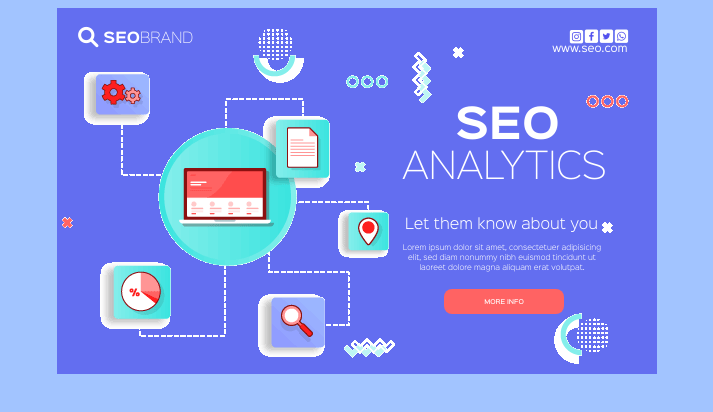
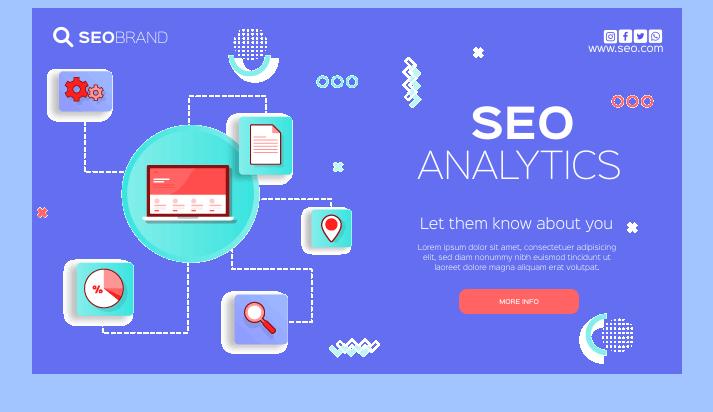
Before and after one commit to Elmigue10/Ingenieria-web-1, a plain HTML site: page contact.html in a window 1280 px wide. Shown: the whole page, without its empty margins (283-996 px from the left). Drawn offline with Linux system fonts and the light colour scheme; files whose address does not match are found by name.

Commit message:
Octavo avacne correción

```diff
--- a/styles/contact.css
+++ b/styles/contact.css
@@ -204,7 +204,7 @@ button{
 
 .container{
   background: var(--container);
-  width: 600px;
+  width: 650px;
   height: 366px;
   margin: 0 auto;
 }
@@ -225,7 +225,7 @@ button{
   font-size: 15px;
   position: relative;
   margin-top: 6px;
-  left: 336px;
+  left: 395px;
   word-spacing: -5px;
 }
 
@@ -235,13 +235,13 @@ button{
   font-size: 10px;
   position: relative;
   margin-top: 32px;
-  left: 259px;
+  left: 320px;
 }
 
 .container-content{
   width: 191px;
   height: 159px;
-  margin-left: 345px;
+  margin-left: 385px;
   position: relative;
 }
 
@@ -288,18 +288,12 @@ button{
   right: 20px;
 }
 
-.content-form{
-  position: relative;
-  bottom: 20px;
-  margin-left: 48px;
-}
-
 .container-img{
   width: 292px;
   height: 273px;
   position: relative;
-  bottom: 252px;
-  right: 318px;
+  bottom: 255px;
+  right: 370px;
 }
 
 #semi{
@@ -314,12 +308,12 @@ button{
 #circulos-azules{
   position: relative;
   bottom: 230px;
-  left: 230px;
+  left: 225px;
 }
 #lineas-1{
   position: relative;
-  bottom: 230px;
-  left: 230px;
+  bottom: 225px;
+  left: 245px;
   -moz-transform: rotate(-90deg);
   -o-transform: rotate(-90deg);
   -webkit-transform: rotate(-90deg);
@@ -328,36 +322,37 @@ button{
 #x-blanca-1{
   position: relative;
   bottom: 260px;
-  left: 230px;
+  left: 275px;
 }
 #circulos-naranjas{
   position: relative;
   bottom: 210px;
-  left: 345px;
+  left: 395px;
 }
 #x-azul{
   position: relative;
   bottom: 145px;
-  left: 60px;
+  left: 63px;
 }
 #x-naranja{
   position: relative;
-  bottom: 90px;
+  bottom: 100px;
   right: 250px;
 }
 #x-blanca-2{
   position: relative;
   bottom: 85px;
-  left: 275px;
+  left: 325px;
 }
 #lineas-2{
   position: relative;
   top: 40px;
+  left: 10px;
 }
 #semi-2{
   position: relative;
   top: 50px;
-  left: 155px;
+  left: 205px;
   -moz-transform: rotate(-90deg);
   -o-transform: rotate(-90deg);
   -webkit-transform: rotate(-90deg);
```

· · · ·

▶ **PROBLEM TO WORK ON**
Go through the entries above and report each line with the string "button" in it.

▶ **EXPECTED OUTPUT**
@@ -204,7 +204,7 @@ button{
@@ -225,7 +225,7 @@ button{
@@ -235,13 +235,13 @@ button{
@@ -288,18 +288,12 @@ button{
@@ -314,12 +308,12 @@ button{
@@ -328,36 +322,37 @@ button{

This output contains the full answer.